[Excerpts from a dataset]
····················
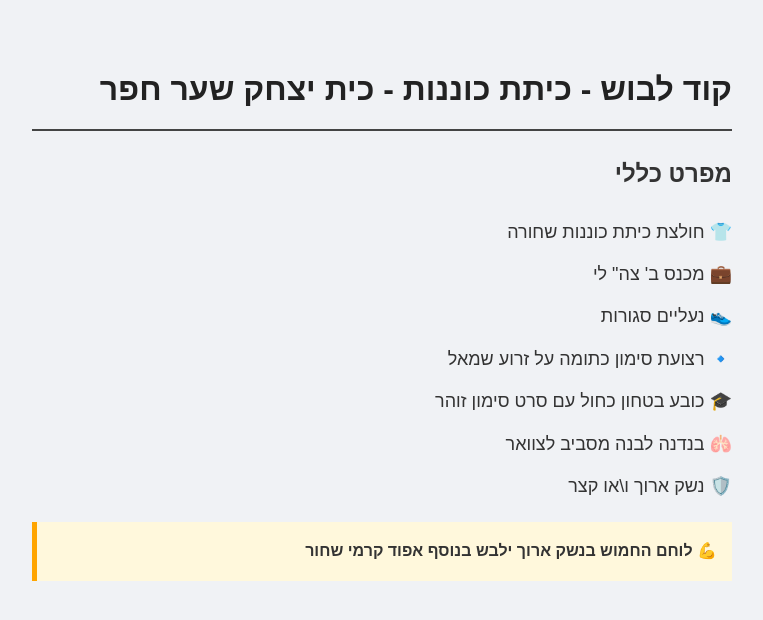
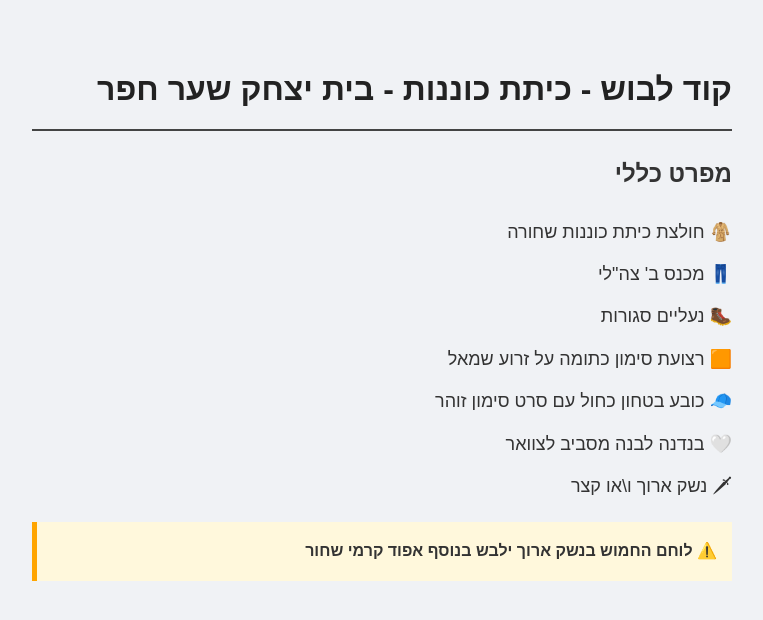
Before and after one commit to RamLavi86/KitatKonenut, a plain HTML site: page index.html in a window 1280 px wide. Shown: the whole page, without its empty margins (258-1021 px from the left). Drawn offline with Linux system fonts and the light colour scheme.

Commit message:
Update index.html

```diff
--- a/index.html
+++ b/index.html
@@ -37,19 +37,19 @@
     </style>
 </head>
 <body>
-    <h1>קוד לבוש - כיתת כוננות - כית יצחק שער חפר</h1>
+    <h1>קוד לבוש - כיתת כוננות - בית יצחק שער חפר</h1>
 
     <h2>מפרט כללי</h2>
     <ul>
-        <li>👕 חולצת כיתת כוננות שחורה</li>
-        <li>💼 מכנס ב' צה" לי</li>
-        <li>👟 נעליים סגורות</li>
-        <li>🔹 רצועת סימון כתומה על זרוע שמאל</li>
-        <li>🎓 כובע בטחון כחול עם סרט סימון זוהר</li>
-        <li>🫁 בנדנה לבנה מסביב לצוואר</li>
-        <li>🛡️ נשק ארוך ו\או קצר</li>
+        <li>🧥 חולצת כיתת כוננות שחורה</li>
+        <li>👖 מכנס ב' צה"לי</li>
+        <li>🥾 נעליים סגורות</li>
+        <li>🟧 רצועת סימון כתומה על זרוע שמאל</li>
+        <li>🧢 כובע בטחון כחול עם סרט סימון זוהר</li>
+        <li>🤍 בנדנה לבנה מסביב לצוואר</li>
+        <li>🗡 נשק ארוך ו\או קצר</li>
     </ul>
 
-    <div class="note">💪 לוחם החמוש בנשק ארוך ילבש בנוסף אפוד קרמי שחור</div>
+    <div class="note">⚠️ לוחם החמוש בנשק ארוך ילבש בנוסף אפוד קרמי שחור</div>
 </body>
 </html>
```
····················
Set down all of the entries exactly as they stand, without any image.

Before and after one commit to RamLavi86/KitatKonenut, a plain HTML site: page index.html in a window 1280 px wide. Shown: the whole page, without its empty margins (258-1021 px from the left). Drawn offline with Linux system fonts and the light colour scheme.

Commit message:
Update index.html

```diff
--- a/index.html
+++ b/index.html
@@ -37,19 +37,19 @@
     </style>
 </head>
 <body>
-    <h1>קוד לבוש - כיתת כוננות - כית יצחק שער חפר</h1>
+    <h1>קוד לבוש - כיתת כוננות - בית יצחק שער חפר</h1>
 
     <h2>מפרט כללי</h2>
     <ul>
-        <li>👕 חולצת כיתת כוננות שחורה</li>
-        <li>💼 מכנס ב' צה" לי</li>
-        <li>👟 נעליים סגורות</li>
-        <li>🔹 רצועת סימון כתומה על זרוע שמאל</li>
-        <li>🎓 כובע בטחון כחול עם סרט סימון זוהר</li>
-        <li>🫁 בנדנה לבנה מסביב לצוואר</li>
-        <li>🛡️ נשק ארוך ו\או קצר</li>
+        <li>🧥 חולצת כיתת כוננות שחורה</li>
+        <li>👖 מכנס ב' צה"לי</li>
+        <li>🥾 נעליים סגורות</li>
+        <li>🟧 רצועת סימון כתומה על זרוע שמאל</li>
+        <li>🧢 כובע בטחון כחול עם סרט סימון זוהר</li>
+        <li>🤍 בנדנה לבנה מסביב לצוואר</li>
+        <li>🗡 נשק ארוך ו\או קצר</li>
     </ul>
 
-    <div class="note">💪 לוחם החמוש בנשק ארוך ילבש בנוסף אפוד קרמי שחור</div>
+    <div class="note">⚠️ לוחם החמוש בנשק ארוך ילבש בנוסף אפוד קרמי שחור</div>
 </body>
 </html>
```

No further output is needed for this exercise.